Brown fat is not just a furnace - it is a special organ that life uses to create heat and, perhaps more importantly, water.
Life runs on water. Experiments over the last several decades have revealed that water in living systems is quite different from the water that comes out of your tap. When mitochondria burn fuel to create heat, they also create water. This water is unique, in that it is slightly lighter than the water you get out of your tap.
What could that possibly matter? You might ask. The answer lies in your mitochondria. Your mitochondria like to work with this “light” water. The lighter the water, the better they work. This “light” water is now being investigated as a potential treatment for cancer. What does melatonin do? It helps your mitochondria to eliminate heavy water and to create light water. What does your brown fat do? The mitochondria in brown fat produce as much of this “light” water as they can, so long as you are cold.
This difference in the weight of water has to do with the size of the hydrogen atoms within it. Each molecule of water contains two atoms of hydrogen. Hydrogen comes in two types in nature - light hydrogen and heavy hydrogen, technically known as deuterium. Life has to shuffle protons around its mitochondria and proteins in order to generate energy, and shuffling heavy hydrogen (deuterium) around is much harder than shuffling around light hydrogen. If the light hydrogen atom is a single proton, we might liken it to a golf ball. If light hydrogen is a single golf ball, it is easy for life to send it down the fairway to the hole. Now, imagine that you super-glue a second golf ball to that first golf ball. Life simply cannot move this heavier version of the hydrogen atom around as easily as it can the light version. Try making par with two golf balls that have been glued together. You might as well try to play golf on the moon.

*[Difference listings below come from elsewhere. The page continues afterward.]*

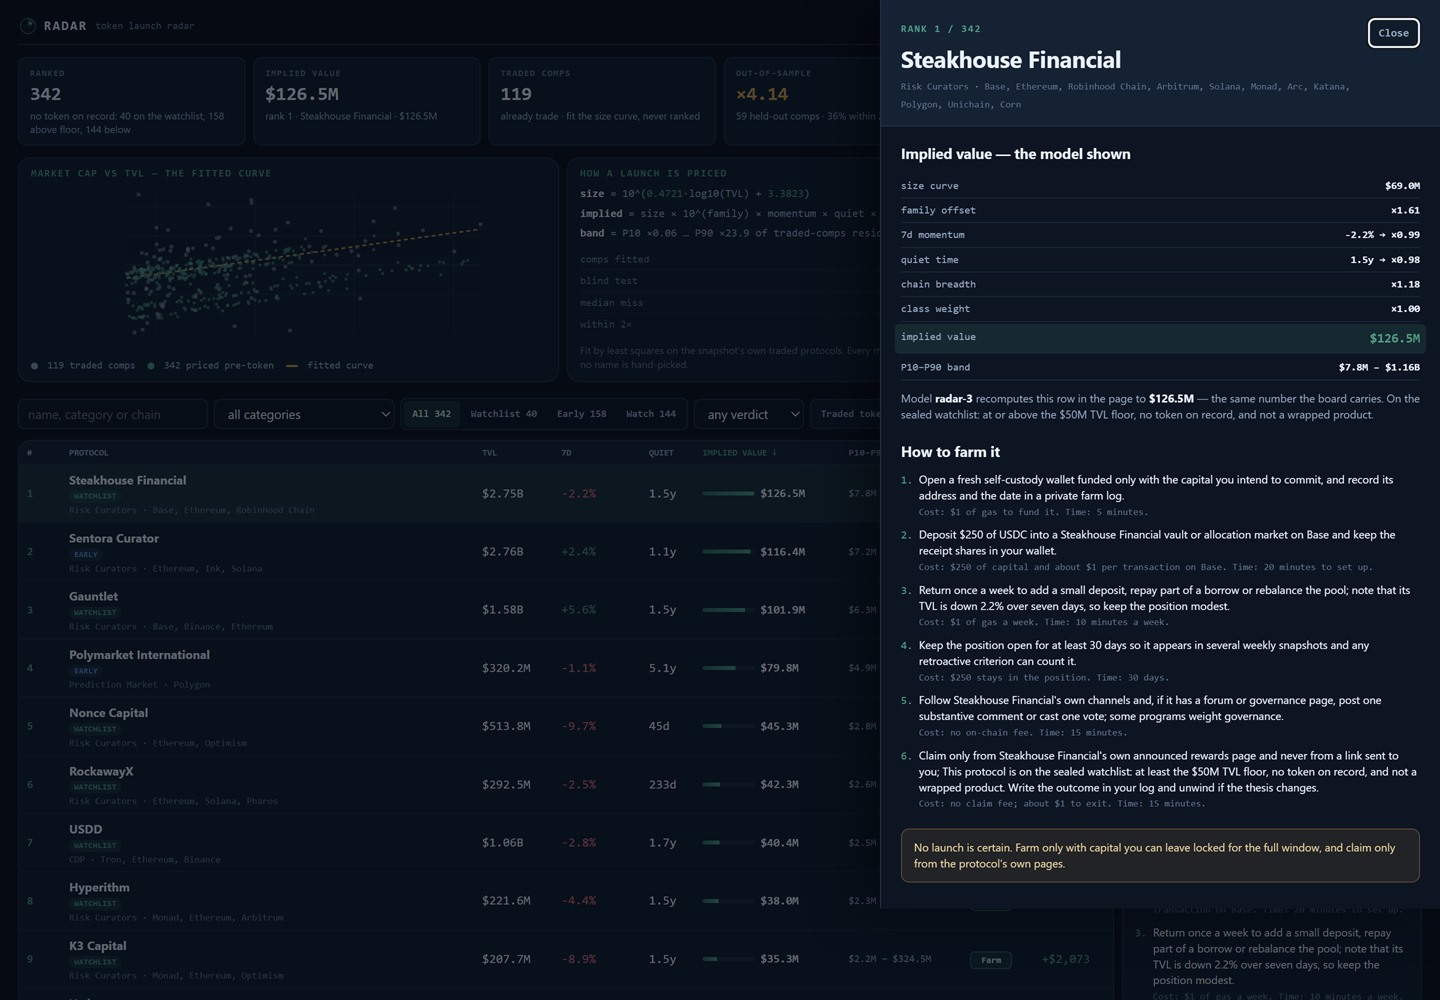
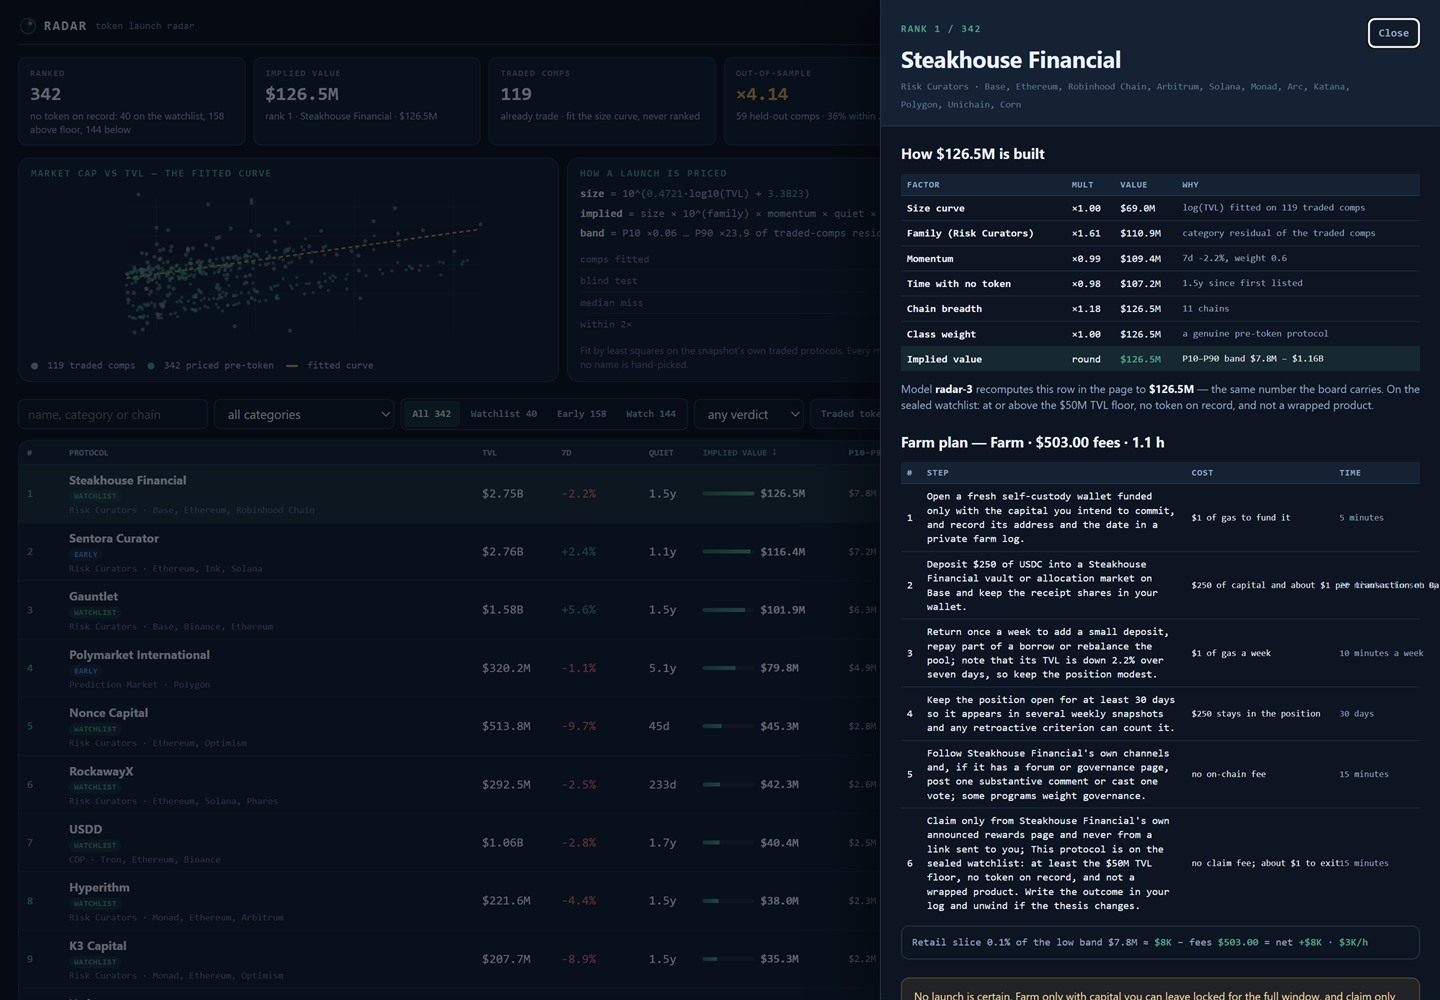
RADAR v4: dollar-factor build table, costed farm steps with totals, 8-way universe accounting

Changed region(s): [[0.625, 0.124, 1.0, 1.0]]

diff --git a/dashboard/app.js b/dashboard/app.js
@@ -141,7 +141,7 @@
       kpi('IMPLIED VALUE', fmtUsd(DATA.top_implied_usd), 'rank 1 · ' + DATA.rows[0].name + ' · ' + fmtUsd(DATA.rows[0].implied_value_usd)),
       kpi('TRADED COMPS', String(C.n_comps), 'already trade · fit the size curve, never ranked'),
       kpi('OUT-OF-SAMPLE', '×' + C.holdout_median_miss.toFixed(2), C.holdout_n + ' held-out comps · ' + Math.round(C.holdout_within_2x * 100) + '% within 2×', 'amber'),
-      kpi('WORTH FARMING', String(DATA.rows.filter(function (r) { return verdictOf(r).key === 'farm' || verdictOf(r).key === 'thin'; }).length), 'of ' + DATA.board_size + ' rows pass the net-of-cost test', 'mint'),
+      kpi('WORTH FARMING', String(DATA.rows.filter(function (r) { return verdictOf(r).key === 'farm'; }).length), 'best per hour +$' + Math.round(Math.max.apply(null, DATA.rows.map(function (r) { var v = verdictOf(r); return v.hours > 0 ? v.net / v.hours : 0; }))).toLocaleString('en-US') + ' · net of gas', 'mint'),
       kpi('UNIVERSE', String(DATA.accounting.reduce(function (a, s) { return a + s.count; }, 0)), 'every protocol in the snapshot accounted for')
     );
   }
@@ -363,26 +363,51 @@
         el('span', { class: 'sub', text: (row.category || 'Other') + ' · ' + (row.chains || []).join(', ') })),
       el('button', { class: 'close', type: 'button', text: 'Close', onclick: function () { dialog.close(); } })
     )));
+    // Running dollar value after each factor: the reader sees where the number comes from.
+    var steps = [];
+    var acc = row.size_value_usd;
+    steps.push(['Size curve', '×' + Math.pow(10, 0).toFixed(2), Math.round(acc), 'log(TVL) fitted on ' + C.n_comps + ' traded comps']);
+    var famVal = acc * Math.pow(10, row.family_offset);
+    steps.push(['Family (' + (row.category || 'Other') + ')', '×' + Math.pow(10, row.family_offset).toFixed(2), Math.round(famVal), 'category residual of the traded comps']);
+    acc = famVal * row.growth_mult;
+    steps.push(['Momentum', fmtX(row.growth_mult), Math.round(acc), '7d ' + fmtPct(row.change_7d) + ', weight ' + M.growth_weight]);
+    acc = acc * row.quiet_mult;
+    steps.push(['Time with no token', fmtX(row.quiet_mult), Math.round(acc), fmtAge(row.age_days) + ' since first listed']);
+    acc = acc * row.breadth_mult;
+    steps.push(['Chain breadth', fmtX(row.breadth_mult), Math.round(acc), row.chains.length + ' chains']);
+    acc = acc * row.class_weight;
+    steps.push(['Class weight', '×' + row.class_weight.toFixed(2), Math.round(acc), row.launch_class === 'derivative' ? 'wrapped / staked / exchange product' : 'a genuine pre-token protocol']);
+
     var body = el('div', { class: 'dbody' });
-    body.appendChild(el('section', { class: 'dsec' }, el('h3', { text: 'Implied value — the model shown' }),
-      el('div', { class: 'equation' },
-        el('div', null, el('span', { text: 'size curve' }), el('b', { text: fmtUsd(row.size_value_usd) })),
-        el('div', null, el('span', { text: 'family offset' }), el('b', { text: fmtX(Math.pow(10, row.family_offset)) })),
-        el('div', null, el('span', { text: '7d momentum' }), el('b', { text: fmtPct(row.change_7d) + ' → ' + fmtX(row.growth_mult) })),
-        el('div', null, el('span', { text: 'quiet time' }), el('b', { text: fmtAge(row.age_days) + ' → ' + fmtX(row.quiet_mult) })),
-        el('div', null, el('span', { text: 'chain breadth' }), el('b', { text: fmtX(row.breadth_mult) })),
-        el('div', null, el('span', { text: 'class weight' }), el('b', { text: '×' + row.class_weight.toFixed(2) })),
-        el('div', { class: 'hi' }, null, el('span', { text: 'implied value' }), el('b', { text: fmtUsd(row.implied_value_usd) })),
-        el('div', null, el('span', { text: 'P10–P90 band' }), el('b', { text: fmtUsd(row.low_usd) + ' – ' + fmtUsd(row.high_usd) }))
-      ),
+    body.appendChild(el('section', { class: 'dsec' }, el('h3', { text: 'How $' + fmtUsd(row.implied_value_usd).replace('$', '') + ' is built' }),
+      el('table', { class: 'build' }, el('thead', null, el('tr', null,
+        el('th', { text: 'FACTOR' }), el('th', { text: 'MULT' }), el('th', { text: 'VALUE' }), el('th', { text: 'WHY' })
+      )), el('tbody', null, steps.map(function (s) {
+        return el('tr', null, el('td', null, el('b', { text: s[0] })), el('td', { class: 'num', text: s[1] }), el('td', { class: 'num', text: fmtUsd(s[2]) }), el('td', { class: 'whycell', text: s[3] }));
+      }).concat([el('tr', { class: 'total' }, el('td', null, el('b', { text: 'Implied value' })), el('td', { text: 'round' }), el('td', { class: 'num', text: fmtUsd(row.implied_value_usd) }), el('td', { class: 'whycell', text: 'P10–P90 band ' + fmtUsd(row.low_usd) + ' – ' + fmtUsd(row.high_usd) }))]))),
       el('p', { class: 'why', html: 'Model <b>' + DATA.model_version + '</b> recomputes this row in the page to <b>' + fmtUsd(p.implied) + '</b> — ' + (p.implied === row.implied_value_usd ? 'the same number the board carries.' : 'stale data.') + ' ' + klass })
     ));
-    var plan = el('ol', { class: 'plan' });
-    row.farm_steps.forEach(function (s) {
+    var plan = el('table', { class: 'plantbl' }, el('thead', null, el('tr', null, el('th', { text: '#' }), el('th', { text: 'STEP' }), el('th', { text: 'COST' }), el('th', { text: 'TIME' }))));
+    var ptbody = el('tbody'); var fee = 0, mins = 0;
+    row.farm_steps.forEach(function (s, i) {
       var at = s.indexOf(' Cost: ');
-      plan.appendChild(el('li', null, el('div', { class: 'act', text: at >= 0 ? s.slice(0, at) : s }), el('em', { text: at >= 0 ? s.slice(at + 1) : '' })));
+      var action = at >= 0 ? s.slice(0, at) : s;
+      var tail = at >= 0 ? s.slice(at + 1) : '';
+      var parts = tail.split('. ');
+      var cost = (parts[0] || '').replace(/\.$/, '').replace(/^Cost:\s*/, '');
+      var time = (parts[1] || '').replace(/\.$/, '').replace(/^Time:\s*/, '');
+      var cd = (cost.match(/\$([\d.]+)/) || [])[1]; if (cd) fee += parseFloat(cd);
+      var td = (time.match(/([\d.]+)\s*min/) || [])[1]; if (td) mins += parseFloat(td);
+      ptbody.appendChild(el('tr', null, el('td', { class: 'num', text: String(i + 1) }), el('td', null, el('b', { text: action })), el('td', { class: 'num', text: cost }), el('td', { class: 'num', text: time })));
     });
-    body.appendChild(el('section', { class: 'dsec' }, el('h3', { text: 'How to farm it' }), plan));
+    plan.appendChild(ptbody);
+    var hh = (mins / 60).toFixed(1);
+    body.appendChild(el('section', { class: 'dsec' }, el('h3', { text: 'Farm plan — ' + v.label + ' · $' + fee.toFixed(2) + ' fees · ' + hh + ' h' }), plan,
+      el('div', { class: 'econ', html:
+        'Retail slice 0.1% of the low band ' + fmtUsd(row.low_usd) + ' ≈ <b>' + fmtUsd(row.low_usd * 0.001) + '</b> − fees <b>$' + fee.toFixed(2) + '</b> = net <b>' + (v.net >= 0 ? '+' : '−') + fmtUsd(Math.abs(v.net)) + '</b>' +
+        (v.hours > 0 ? ' · <b>' + fmtUsd(Math.max(0, v.net) / v.hours) + '/h</b>' : '')
+      })
+    ));
     body.appendChild(el('section', { class: 'dsec' }, el('div', { class: 'caveat', text:
       v.key === 'skip' ? 'On this model’s low-end band, even a 0.1% retail share does not cover the deposit and gas. Farm only if you disagree with the band.'
         : 'No launch is certain. Farm only with capital you can leave locked for the full window, and claim only from the protocol’s own pages.' })));

diff --git a/lib/model.ts b/lib/model.ts
@@ -541,16 +541,33 @@ function evidence(snapshot: Snapshot, board: BoardRow[], ctx: ModelContext): { s
     x2: round4(hi), y2: round4(ctx.slope * hi + ctx.intercept),
   };
 
-  // A disjoint accounting of every slug in the sealed snapshot.
+  // A disjoint accounting of every slug in the sealed snapshot, by the rule
+  // that sets each one aside rather than by a hand-written name list.
   const pre = new Set(snapshot.protocols.filter(isPre).map((p) => p.slug));
   const traded = new Set(snapshot.protocols.filter((p) => !isPre(p) && p.category !== 'CEX' && p.tvl_usd > 0 && p.mcap_usd !== null && p.mcap_usd > 0).map((p) => p.slug));
-  const cex = new Set(snapshot.protocols.filter((p) => !pre.has(p.slug) && !traded.has(p.slug) && p.category === 'CEX').map((p) => p.slug));
-  const rest = snapshot.protocols.filter((p) => !pre.has(p.slug) && !traded.has(p.slug) && !cex.has(p.slug)).length;
+  const rest = snapshot.protocols.filter((p) => !pre.has(p.slug) && !traded.has(p.slug));
+  const isBridge = (p: SnapshotProtocol) => /bridge/i.test(p.category ?? '');
+  const isStaking = (p: SnapshotProtocol) => /staking|restak|staked|anchor btc|decentralized btc/i.test(p.category ?? '');
+  const isExchange = (p: SnapshotProtocol) => p.category === 'CEX' || EXCHANGES.some((e) => p.name.startsWith(e));
+  const isWrapped = (p: SnapshotProtocol) => WRAPPED.test(p.name);
+  const buckets = { bridge: 0, staking: 0, exchange: 0, wrapped: 0, version: 0, kin: 0 };
+  for (const p of rest) {
+    if (isBridge(p)) buckets.bridge++;
+    else if (isStaking(p)) buckets.staking++;
+    else if (isExchange(p)) buckets.exchange++;
+    else if (isWrapped(p)) buckets.wrapped++;
+    else if (VERSIONED.test(p.name)) buckets.version++;
+    else buckets.kin++;
+  }
   const accounting: AccountingSlice[] = [
     { label: 'ranked · no token on record', count: pre.size, tone: 'mint' },
     { label: 'traded comps · fit the curve', count: traded.size, tone: 'sky' },
-    { label: 'exchanges · set aside', count: cex.size, tone: 'amber' },
-    { label: 'versions of a token · set aside', count: rest, tone: 'dim' },
+    { label: 'bridges · a token already trades', count: buckets.bridge, tone: 'bridge' },
+    { label: 'liquid staking · product of a token', count: buckets.staking, tone: 'staking' },
+    { label: 'exchange custody · a wallet balance', count: buckets.exchange, tone: 'amber' },
+    { label: 'wrapped or staked by name', count: buckets.wrapped, tone: 'wrapped' },
+    { label: 'versioned · another pool of a protocol', count: buckets.version, tone: 'dim' },
+    { label: 'kin of a token · shares the ticker', count: buckets.kin, tone: 'kin' },
   ];
   return { scatter, fitLine, accounting };
 }

diff --git a/dashboard/app.css b/dashboard/app.css
@@ -69,6 +69,24 @@ u { text-decoration: none; color: var(--mint); }
 .account-list { display: grid; gap: 5px; margin-top: 10px; }
 .account-row { display: flex; justify-content: space-between; gap: 8px; color: var(--muted); font: 500 10px/1.3 var(--mono); }
 .account-row b { color: var(--ink); }
+.lg.bridge { background: #3f7fa8; } .lg.staking { background: #6c6fae; } .lg.wrapped { background: #a46f8e; } .lg.kin { background: #3f5168; }
+
+.build, .plantbl { width: 100%; border-collapse: collapse; font: 500 10.5px/1.35 var(--mono); }
+.build th, .plantbl th { position: static; background: var(--panel2); padding: 5px 6px; border-bottom: 1px solid var(--line); color: var(--muted); font: 600 9px var(--mono); text-align: left; }
+.build td, .plantbl td { padding: 5px 6px; border-bottom: 1px solid var(--soft); }
+.build td:last-child, .plantbl td:last-child { color: var(--muted); }
+.build .total td { background: var(--mint-soft); color: var(--ink); }
+.build .total td.num { color: var(--mint); font-weight: 700; }
+.whycell { font-size: 9.5px; }
+.plantbl td:nth-child(2) b { font-weight: 500; }
+.plantbl { table-layout: fixed; }
+.plantbl th:first-child, .plantbl td:first-child { width: 20px; }
+.plantbl th:nth-child(2), .plantbl td:nth-child(2) { width: 52%; }
+.plantbl th:nth-child(3), .plantbl td:nth-child(3) { width: 29%; font-size: 9px; }
+.plantbl th:nth-child(4), .plantbl td:nth-child(4) { width: 17%; font-size: 9px; }
+.plantbl td { word-break: break-word; }
+.econ { margin-top: 8px; padding: 8px 10px; border: 1px solid var(--line); border-radius: var(--r); background: var(--bg2); color: var(--muted); font: 500 10.5px/1.5 var(--mono); }
+.econ b { color: var(--mint); }
 
 .toolbar { display: flex; flex-wrap: wrap; align-items: center; gap: 6px; padding: 6px 0 10px; }
 .toolbar input,.toolbar select { height: 30px; padding: 0 9px; background: var(--bg2); border: 1px solid var(--line); border-radius: var(--r-sm,6px); }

Is it any coincidence that the longest lived mammal on earth is the bowhead whale? Or that, among land mammals, bears are some of the longest lived? And this is despite the harsh conditions that they must endure.
Nature pays attention to the smallest scales of energy and matter. Small changes can, over time, create crippling diseases, and premature death. You don’t need to follow a special diet, exercise plan, take a pill, or undergo bariatric surgery to restore your metabolism. Polar bears, after all, don’t do any of these things during the Arctic winter, and they get results that most people can hardly believe. They lose hundreds of pounds of weight each winter. The same metabolic machinery that polar bears use to do this is lying inside of you, waiting to be turned on by the darkness and the cold of a winter you have never seen.
All of this depends upon your mitochondria. Melatonin rescues our mitochondria from the normal wear and tear of daily life. The cold turns on the mitochondria within our brown fat, to create heat and metabolic water.
Mitochondria have risen from obscurity as the “furnaces” and “powerhouses” of life, to become central to the process of aging. All of the diseases you have learned to fear, or may already suffer from, are linked to mitochondria. This is known as “The Mitochondrial Theory of Aging.”